The A1 Grand Prix of Nations race series could be coming back with a new name.
Pole Position: the A10 World Series needs new people behind the wheel
Intrigue and rumours currently abound of another A1 Grand Prix of Nations style of race series called the A10 World Series. The mastermind behind the original A1GP series back in 2003 was, of course Sheikh Maktoum Hasher Al Maktoum, who based it around a franchise business model where the teams represented different countries. I attended the inaugural event at Brands Hatch in September 2004 and was stunned by the racing and the number of supporters who were waving their national flags. It was also surprising to find that franchise holders included Alan Jones (Team Australia), Emerson Fittipaldi (Team Brazil), Nicky Lauda (Team Australia), John Surtees (Team GB) and Michael Schumacher's manager, Willi Weber (Team Germany).
Sheikh Maktoum sold his stake in late 2006 and the series continued without him, it is now owned and run by Tony Texeira, and pitched nation against nation in a novel concept that enabled a number of countries to compete despite having no motor racing infrastructure themselves.
But by the time the fifth season was about to start in late 2009, the organisers were in serious financial trouble, and the cars were impounded in the UK, allegedly to be awaiting payment of large invoices for airfreight. Many other major suppliers were reported to be awaiting payments. It all fell apart and events scheduled for China, Malaysia and Holland were cancelled.

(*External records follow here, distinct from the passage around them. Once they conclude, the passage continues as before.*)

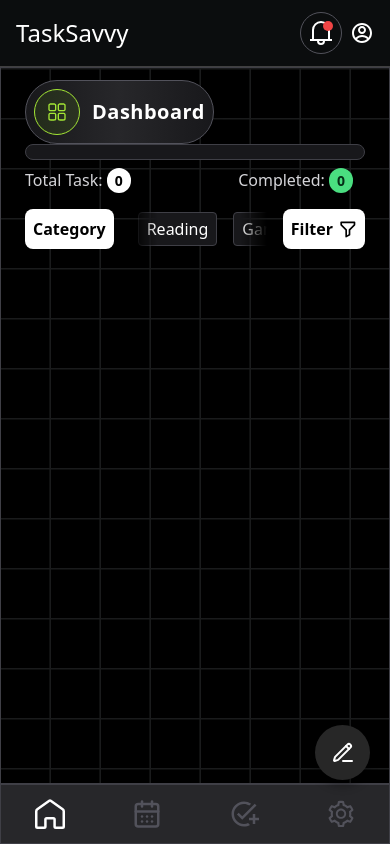
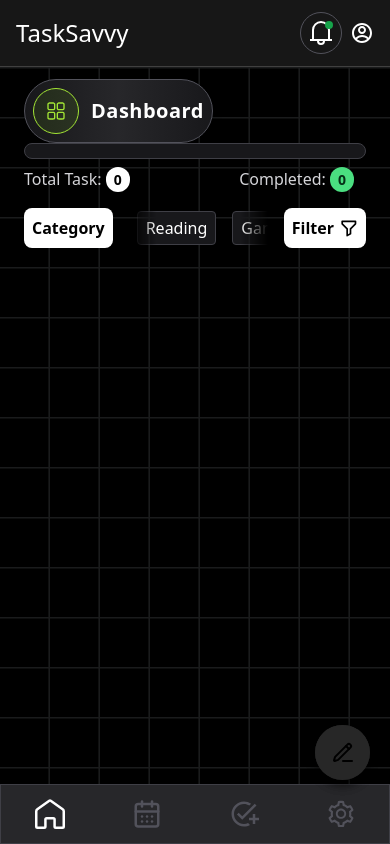
Before and after one commit to debanjan-bera/To-Do-Application, a React (Vite) app: page / in a window 390 px wide. Built offline with nearby package versions, Linux system fonts and the light colour scheme.

Commit message:
refactor: Enhance MobileAddTaskButton and Footer for improved task navigation and UI. Updated button functionality and added DateContext for better date management.

```diff
--- a/src/Components/Functions/Button/AddButton.jsx
+++ b/src/Components/Functions/Button/AddButton.jsx
@@ -21,7 +21,7 @@ export const MobileAddTaskButton =({addTask,navigateFunction = ()=>{}})=>{
           </label>
           {isCalendar&&<div className=' h-[55px] w-[55px] text-2xl font-bold rounded-full absolute top-0 left-[-4rem] bg-blue-700 flex items-center justify-center'
           onClick={()=>navigateFunction()}
-          >6</div>}
+          >10</div>}
       </div>
     )
 }
--- a/src/Components/layout/Calendar/MobileCalendar.jsx
+++ b/src/Components/layout/Calendar/MobileCalendar.jsx
@@ -37,9 +37,7 @@ export const MCalendarComponent = () => {
   const isShowTodayDate = taskArr.filter(
     (task) => task.createdDateForform === todayDateString
   );
-  const isDataAvilable = !selectedDate
-    ? isShowTodayDate.length
-    : showTask.length;
+  const isDataAvilable = !selectedDate? isShowTodayDate.length: showTask.length;
 
   const trackTodayDate = (date) => {
     const isToday =
--- a/src/Components/layout/Footer/Footer.jsx
+++ b/src/Components/layout/Footer/Footer.jsx
@@ -3,9 +3,31 @@ import { GrHomeRounded } from "react-icons/gr"
 import { LuCalendarDays } from "react-icons/lu"
 import { MdOutlineAddTask } from "react-icons/md"
 import { NavLink } from "react-router-dom"
+import useIsMobile from "../../Functions/UseIsMobile"
+import { MobileAddTaskButton } from "../../Functions/Button/AddButton"
+import { useContext } from "react"
+import { DateContext, ToDoContext } from "../../../Contexts/CreateContext"
 
 export const Footer = ()=>{
+  const isMobile = useIsMobile(670);
+
+  const { handleAddTaskWindow,taskArr} = useContext(ToDoContext);
+  const { setSelectedDate,setCurrentDate,setTargetDate,setTask,todayDate,todayDateString} = useContext(DateContext)
+  const isShowTodayDate = taskArr.filter(
+    (task) => task.createdDateForform === todayDateString
+  );
+  const navigateTodayDate = ()=>{
+    setTargetDate(() => ({
+      date: todayDate.getDate(),
+      month: todayDate.getMonth(),
+      year: todayDate.getFullYear(),
+    }));
+    setSelectedDate(todayDateString);
+    setCurrentDate(new Date(todayDate.getFullYear(), todayDate.getMonth(), 1));
+    setTask(isShowTodayDate);
+  }
     return(
+      <>
         <section
         className="w-full h-full bg-zinc-800 border border-zinc-700 col-start-1 col-end-2 row-start-3 row-end-4
     flex items-center justify-around text-3xl text-white font-extrabold
@@ -25,5 +47,9 @@ export const Footer = ()=>{
           <AiOutlineSetting />
         </NavLink>
       </section>
+
+      {isMobile&&<MobileAddTaskButton addTask={handleAddTaskWindow} navigateFunction={navigateTodayDate}/>}
+      </>
+
     )
 }
--- a/src/Components/layout/Header/Header.jsx
+++ b/src/Components/layout/Header/Header.jsx
@@ -28,16 +28,13 @@ export const Header = () => {
       </div>
 
       <div
-        className={`flex justify-end items-center gap-2 ${
-          isMobile ? "text-2xl" : "text-3xl"
-        } font-extrabold`}
+        className={`flex justify-end items-center gap-2 text-2xl font-extrabold`}
       >
         <span className="p-2 border border-zinc-600 rounded-full aspect-square relative transition-all hover:bg-neutral-500/20">
           <GrNotification />
           <span
-            className={`${
-              isMobile ? "p-[5px]" : "p-[6px]"
-            } rounded-full aspect-square absolute top-2 right-2 bg-red-500`}
+            className="p-[4px] rounded-full aspect-square absolute top-2 right-2 bg-green-600"
+
           ></span>
         </span>
         <RiAccountCircleLine />
--- a/src/Components/layout/SideBar/TodoSidebar.jsx
+++ b/src/Components/layout/SideBar/TodoSidebar.jsx
@@ -7,7 +7,7 @@ export const SideBar = ({setSideBar})=>{
   }
   return (
     <>
-      <aside className={`sideBar bg-[#0B0D0E] text-white border-r-[0.02rem] border-neutral-700 col-start-1 row-start-1 row-end-5`}>
+      <aside className={`sideBar bg-[#171717] text-white border-r-[0.02rem] border-neutral-700 col-start-1 row-start-1 row-end-5`}>
         <label className={`hamburger cursor-pointer `}>
           <input type="checkbox" className="hidden" onClick={() => openSideBar()}/>
           <svg viewBox="0 0 32 32" className="h-[3em]">
--- a/src/Contexts/CreateContext.jsx
+++ b/src/Contexts/CreateContext.jsx
@@ -3,3 +3,4 @@ import { createContext } from "react";
 
 export const ToDoContext = createContext();
 export const FormDataContext = createContext();
+export const DateContext = createContext()
--- a/src/Contexts/DataWhereHouse.jsx
+++ b/src/Contexts/DataWhereHouse.jsx
@@ -2,7 +2,6 @@ import PropTypes from "prop-types";
 import { useCallback, useState } from "react";
 import { ToDoContext } from "./CreateContext";
 import { getFilteredLocalStorage, getLocalStorage } from "../Backend/LocalStorage";
-// import { handleFormCancel } from "../Backend/FormFunctionality";
 export const DataProvider = ({ children }) => {
   const [taskArr, setTaskArr] = useState(() => getLocalStorage());
   const [filteredData, setFilteredData] = useState(() => getFilteredLocalStorage());
--- /dev/null
+++ b/src/Contexts/DateManagement.jsx
@@ -0,0 +1,28 @@
+import PropTypes from "prop-types";
+import {  useState } from "react";
+import { DateContext } from "./CreateContext";
+
+export const DateManagerProvider = ({children} )=>{
+    const [currentDate, setCurrentDate] = useState(new Date());
+    const [isSunday, setSunday] = useState([]);
+    const [selectedDate, setSelectedDate] = useState("");
+    const [targetDate, setTargetDate] = useState(null);
+    const [showTask, setTask] = useState([]);
+    const [isMonth, setMonth] = useState(false);
+    const [todayDate, setToday]= useState(new Date());
+    const year = currentDate.getFullYear();
+    const month = currentDate.getMonth();
+    const listOfMonths = ["January","February","March","April","May","June","July","August","September","October","November","December"];
+    const todayDateString = `${todayDate.getDate()} ${listOfMonths[month]} ${year}`;
+
+
+
+    return(
+        <DateContext.Provider value={{currentDate, setCurrentDate,isSunday, setSunday,selectedDate, setSelectedDate,targetDate, setTargetDate,showTask, setTask,isMonth, setMonth,todayDate, setToday,todayDateString}}>{children}</DateContext.Provider>
+    )
+
+}
+
+DateManagerProvider.propTypes = {
+  children: PropTypes.node.isRequired,
+}
--- a/src/Dashborad/DaashBoard.jsx
+++ b/src/Dashborad/DaashBoard.jsx
@@ -12,6 +12,7 @@ import { SideBar } from "../Components/layout/SideBar/TodoSidebar";
 import Login from "../Components/Login";
 import { Header } from "../Components/layout/Header/Header";
 import { Footer } from "../Components/layout/Footer/Footer";
+import { DateManagerProvider } from "../Contexts/DateManagement";
 export const DashBoard = () => {
   const [isSideBar, setSideBar] = useState(false);
   const location = useLocation(); // Get current route
@@ -24,9 +25,10 @@ export const DashBoard = () => {
 
   return (
     <DataProvider>
+      <DateManagerProvider>
       <UserFormData>
         <section
-          className={`h-dvh w-dvw bg-[#0B0D0E] grid ${
+          className={`h-dvh w-dvw bg-[#171717] grid ${
             isMobile
               ? "grid-cols-1 "
               : isTablet
@@ -42,7 +44,7 @@ export const DashBoard = () => {
 
           {!isMobile && <SideBar setSideBar={setSideBar} />}
           <section
-            className={`w-full h-full bg-[#000000] border border-zinc-700   ${
+            className={`w-full h-full bg-[#000000]   ${
               isMobile
                 ? "col-start-1 col-end-2 row-start-2 row-end-3 overflow-hidden"
                 : " col-start-2 col-end-3 row-start-2 row-end-4"
@@ -60,6 +62,7 @@ export const DashBoard = () => {
           {(isTablet||isMobile) && <AboutModel />}
         </section>
       </UserFormData>
+      </DateManagerProvider>
     </DataProvider>
   );
 };
```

The A1GP administrator and liquidator has been trying to sell the assets for some time, a remarkable list of 20 Ferrari-engined single seaters, spare engines, 14 Lola chassis, plus the safety and medical cars and all the equipment required to run 20 cars.
So what is so intriguing? Well, a new series that would revive the A1GP concept is being rumoured to start in October under the banner of the A10 World Series. As you might imagine, this has the attention of the creditors still owed money from the Texeira-led A1GP business, yet the only public information available to them is a website that looks like it was created with an Etch A Sketch. Oddly, it seems to drip-feed titbits of information every now and again, much to the annoyance of motorsport fans.
Something is going on, though. In the UK, Companies House records show that a company called A10 World Series Ltd was registered last October by a person related to a motorsport team that ran some of the previous A1GP teams. Perhaps tellingly, I also found that the private treaty auction of all the A1GP assets has recently been closed.
The notion of a race series for the "emerging" markets in motor racing that runs in the southern hemisphere in what is Europe's off-season with national teams is still a great idea. With novice and experienced drivers alike in identical cars, the racing was exciting, with overtaking and mistakes galore - something spectators loved.
If the A10 World Series happens, but is owned by the previous management team, it may struggle as no doubt some suppliers would understandably not want to deal with them. That said, I'm all for seeing new drivers wrestling with 600hp single seaters in a bid to wave their nation's flag.
Barry Hope is a director of GulfSport Racing, which is seeking the first Arab F1 driver through the FG1000 race series. Join the UAE racing community online at www.singleseaterblog.com